Carignan plantings in its native Spain were eventually overtaken by the twin juggernauts of Garnacha and Tempranillo, with the majority of the acres of Carignan under vine now in France. Indeed, up until the 1970s, Carignan was the most commonly planted red grape in France, with half a million acres under vine. Plantings have decreased quickly since then, and were overtaken by Merlot by the turn of the century.
A vigorous and highly productive vine, Carignan is often found today as a blending grape, used to inexpensively bulk up Grenache and Merlot, or provide balance to other blended varietals.
The grape is a sun worshipper, so does best in hot climates, and thrives particularly well in the Languedoc region of France, as well as the Mediterranean island of Sardinia.
In centuries past, the high tolerance for heat made Carignan a popular choice for planting in the former French colonies of Morocco and Algeria, slaking the tongues of the thirsty troops of the French Legionnaires during those days of empire and conquest.
In the new world, Carignan was very popular for making cheap jug wines in California in the 1970s, but plantings have been in a slow decline since the last days of disco.
Carignan vines are naturally very vigourous, and left to their own devices, will produce huge quantities of low quality grapes, which contributed to the varietal falling out of fashion in the 1970s. Clever vintners now understand how to aggressively prune the vines to reduce the yield, resulting in a smaller grape harvest by volume, but a much higher quality wine.
A single bottle varietal of Carignan will be a medium bodied red with low tannins, so is typically consumed within a few years of bottling, and not left to age for extended periods. Expect plenty of red fruits such as raspberry on the palate, with hints of anise and cinnamon on the nose. The low tannins make it easy to pair with poultry dishes, and the aromatic cinnamon notes help enhance the spices in the food pairing.
I still had some leftovers from Thanksgiving, so I heated up the last of the turkey and all its fixings in the oven, then enjoyed with the freshly uncorked Carignan. Red wines can be challenging to pair with turkey, but the low tannins avoided the bitter tang that sometimes follows a bolder red like Cab Sauv, and complemented the cranberry sauce drizzled on the roast turkey, as well as the spicier finish of the stuffing. The cinnamon notes enhanced the aromatics on that one last slice of pumpkin pie, so the Carignan was a hit from start to finish of the meal.
In addition to single varietal bottlings, Carignan is often used as a blending component in GSM (Grenache, Syrah, Mourvèdre) wines, whose historical home is the Côtes du Rhône wine region of France.
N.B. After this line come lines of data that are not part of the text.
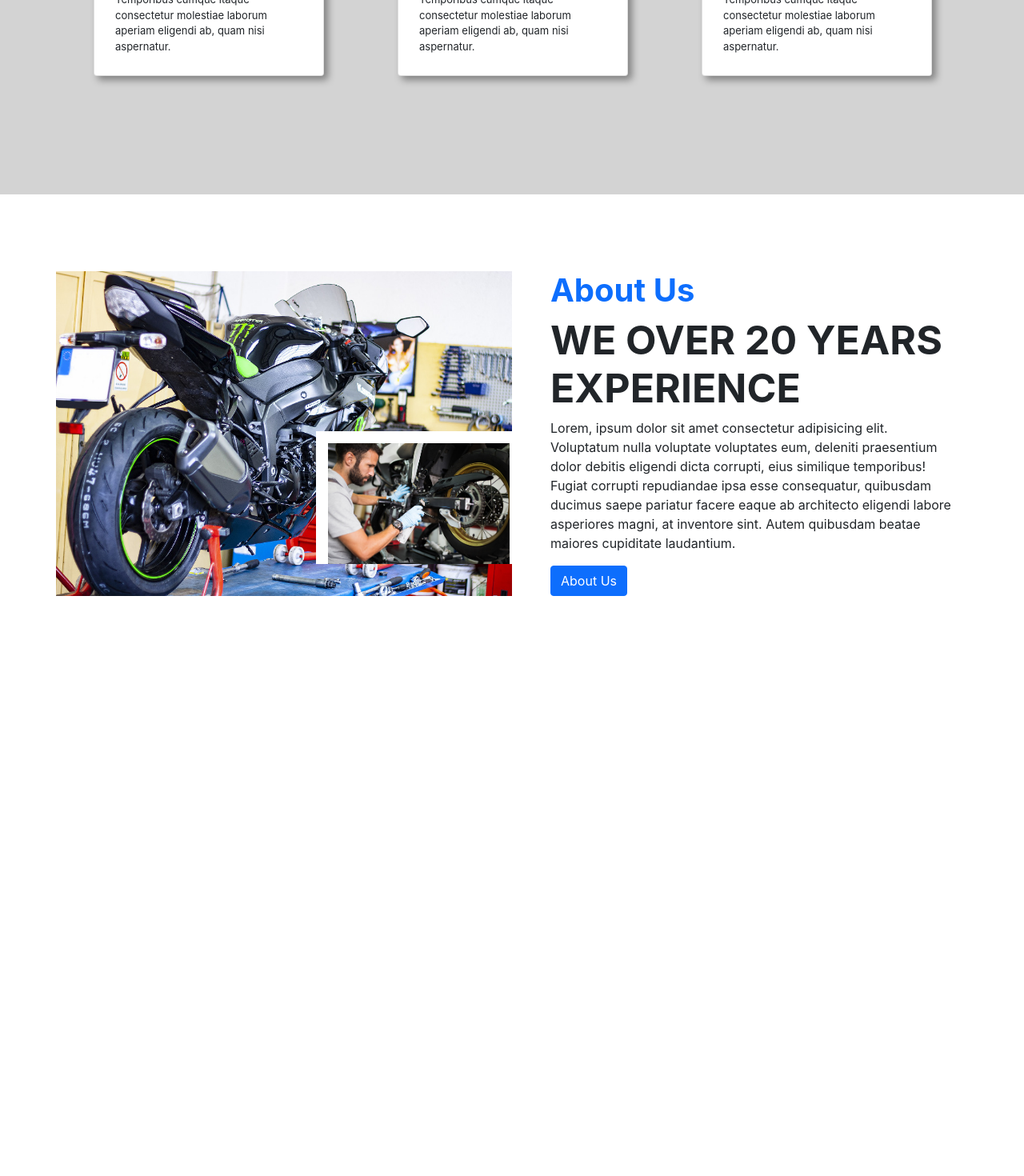
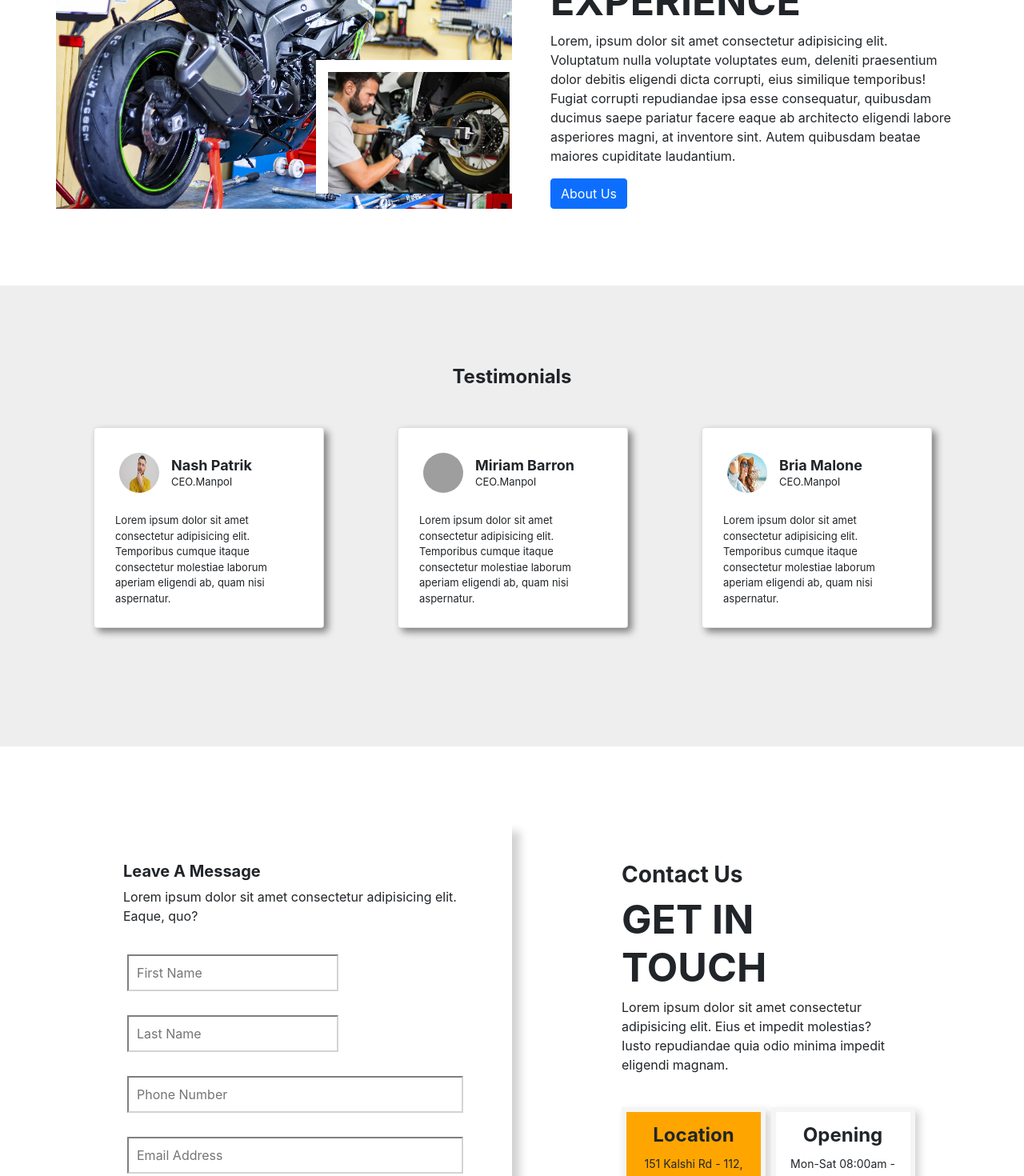
Before and after one commit to rjrayhankhan/motor-cycle-repair-clint, a React (Create React App) app: page / in a window 1280 px wide. Shown: the part 2461-3931 px from the top of the page at 80% size. Before the commit the page ends 3302 px from the top, so only its background shows below. Built offline with nearby package versions, Linux system fonts and the light colour scheme; grey boxes are pictures that could not be loaded.

Commit message:
done contact section

```diff
--- a/package.json
+++ b/package.json
@@ -15,6 +15,7 @@
     "react-avatar": "^4.0.0",
     "react-bootstrap": "^2.0.3",
     "react-dom": "^17.0.2",
+    "react-hook-form": "^7.22.2",
     "react-router-dom": "^4.3.1",
     "react-scripts": "4.0.3",
     "web-vitals": "^1.1.2"
--- a/src/components/Home/AboutUs/AboutUs.js
+++ b/src/components/Home/AboutUs/AboutUs.js
@@ -7,7 +7,7 @@ const AboutUs = () => {
 
     const styleSheet = {
         width: "257px",
-        margin: "200px 0 0 313px",
+        margin: "220px 0 0 313px",
         border: "15px solid white",
         borderBottom: "0"
     }
--- /dev/null
+++ b/src/components/Home/Contact/Contact.css
@@ -0,0 +1,47 @@
+.form {
+    box-shadow: 10px 10px 10px lightgrey;
+}
+
+.form input, textarea {
+    margin: 20px 0 10px 5px;
+    line-height: 40px;
+    border-color: lightgrey;
+    outline: none;
+    padding-left: 10px;
+}
+
+.input-field {
+   width: 420px;
+}
+
+.contact-info {
+    margin-bottom: 20px;
+    margin-top: 25px;
+    box-shadow: 5px 5px 10px lightgrey;
+    text-align: center;
+	width: 180px;
+	height: 115px;
+	border: 6px solid whitesmoke;
+    padding: 10px;
+}
+
+.contact-info:hover{
+    background-color:black;
+    color: white;
+    transition: 0.3s;
+	cursor: pointer;
+}
+
+.location {
+    background-color: orange;
+}
+.location:hover {
+    background-color:black;
+    color: white;
+    transition: 0.3s;
+	cursor: pointer;
+}
+
+.title {
+    padding-top: 5px;
+}
--- a/src/components/Home/Contact/Contact.js
+++ b/src/components/Home/Contact/Contact.js
@@ -1,9 +1,75 @@
 import React from 'react';
+import './Contact.css';
+import { useForm } from "react-hook-form";
 
 const Contact = () => {
+    const { register, handleSubmit, watch, formState: { errors } } = useForm();
+    const onSubmit = data => console.log(data);
+
+    console.log(watch("example")); // watch input value by passing the name of it
+
     return (
-        <div>
-            <h1>this is contact</h1>
+        <div className="container p-5 mt-5">
+            <div className="row">
+                <div className="form col-md-6 p-5">
+                    <form onSubmit={handleSubmit(onSubmit)}>
+                        <div className="name row">
+                            <h5><b>Leave A Message</b></h5>
+                            <p>Lorem ipsum dolor sit amet consectetur adipisicing elit. Eaque, quo?</p>
+                            <div className='col'>
+                                <input placeholder='First Name' type="text" {...register("firstName", { required: true })} />
+                                <br />
+                                {errors.firstName && <span className="text-danger">This field is required</span>}
+                            </div>
+
+                            <div className='col'>
+                                <input placeholder='Last Name' type="text" {...register("lastName", { required: true })} />
+                                <br />
+                                {errors.lastName && <span className="text-danger">This field is required</span>}
+                            </div>
+                        </div>
+
+                        <input placeholder='Phone Number' type="text" className="input-field" {...register("phoneNumber", { required: true })} />
+                        {errors.phoneNumber && <span className="text-danger">This field is required</span>}
+
+                        <input placeholder='Email Address' type="email" className="input-field" {...register("emailAddress", { required: true })} />
+                        {errors.emailAddress && <span className="text-danger">This field is required</span>}
+
+                        <textarea placeholder="Type Your Message" type="text" className="input-field" {...register("description", { required: true })} />
+                        {errors.description && <span className="text-danger">This field is required</span>}
+                        <br />
+
+                        <input className="input-field bg-primary text-white" type="submit" />
+                    </form>
+                </div>
+                <div className="col-md-5 p-5 text-justify offset-1">
+                    <h3><b>Contact Us</b></h3>
+                    <h1 style={{ fontSize: "50px" }}><b>GET IN TOUCH</b></h1>
+                    <p>Lorem ipsum dolor sit amet consectetur adipisicing elit. Eius et impedit molestias? Iusto repudiandae quia odio minima impedit eligendi magnam.</p>
+                    <div className="row">
+                        <div className="col-6">
+                            <div className="location contact-info">
+                                <h4 className="title"><b>Location</b></h4>
+                                <small>151 Kalshi Rd - 112, Dhaka 1216,</small>
+                            </div>
+                            <div className="email contact-info">
+                                <h4 className="title"><b>Email</b></h4>
+                                <small>motorcycle@gmail.com</small>
+                            </div>
+                        </div>
+                        <div className="col-6">
+                            <div className="opening contact-info">
+                                <h4 className="title"><b>Opening</b></h4>
+                                <small>Mon-Sat 08:00am - 20:00pm</small>
+                            </div>
+                            <div className="phone contact-info">
+                                <h4 className="title"><b>Phone</b></h4>
+                                <small>(+880) 1235-456780</small>
+                            </div>
+                        </div>
+                    </div>
+                </div>
+            </div>
         </div>
     );
 };
--- a/src/components/Home/Home/Home.js
+++ b/src/components/Home/Home/Home.js
@@ -1,5 +1,6 @@
 import React from 'react';
 import AboutUs from '../AboutUs/AboutUs';
+import Contact from '../Contact/Contact';
 import Header from '../Header/Header';
 import ServesCenter from '../ServesCenter/ServesCenter';
 import Services from '../Services/Services';
@@ -11,8 +12,9 @@ const Home = () => {
             <Header></Header>
             <ServesCenter></ServesCenter>
             <Services></Services>
+            <AboutUs></AboutUs>
             <Testimonials></Testimonials>
-            <AboutUs></AboutUs>
+            <Contact></Contact>
         </div>
     );
 };
--- a/src/components/Home/Services/Services.js
+++ b/src/components/Home/Services/Services.js
@@ -32,18 +32,20 @@ const information = [
 
 const Services = () => {
     return (
-        <div className="container">
-            <div className="serves-header text-center">
+        <div style={{backgroundColor: 'rgb(238, 238, 238)'}}>
+            <div className="container py-5">
+                <div className="serves-header text-center mt-5">
                     <h5><u>Our Services</u></h5>
-                <h2 className="mb-5" style={{fontWeight: 'bold'}}>We Provide <br /> Best Custom Motorcycle</h2>
+                    <h2 className="mb-5" style={{ fontWeight: 'bold' }}>We Provide <br /> Best Custom Motorcycle</h2>
                 </div>
                 <div className="serves-info row">
                     {
                         information.map(info => <ServesInfo data={info} key={info.id}></ServesInfo>)
                     }
                 </div>
-            <div style={{textAlign: "center"}}>
+                <div className="mb-5" style={{ textAlign: "center" }}>
                     <Button>Explore more</Button>
+                </div>
             </div>
         </div>
     );
--- a/src/components/Home/Testimonials/Testimonials.js
+++ b/src/components/Home/Testimonials/Testimonials.js
@@ -30,7 +30,7 @@ const feedback = [
 
 const Testimonials = () => {
     return (
-        <div className="pb-5" style={{ backgroundColor: "lightgrey", marginTop: "100px"}}>
+        <div className="pb-5" style={{ backgroundColor: "rgb(238, 238, 238)"}}>
             <div className="container" style={{ paddingTop: "100px"}}>
                 <h4 className="text-center mb-5"><b>Testimonials</b></h4>
                 <div className="row mt-5">
```
Also changed, not shown: 1 other file (tests, documents, lock files or other folders). Lines whose indentation alone changed are shown as unchanged.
There are a few dozen options here in Alberta for Carignan wines, mostly of French origin, but selections from Chile and California can be found as well in the $20-$30 price range, so these can be daily drinkers that you do not have to save for a special occasion. Ask your friendly neighbourhood booze merchant to point you in the right direction, or check www.liquorconnect.com from your smartphone to find a bottle near you.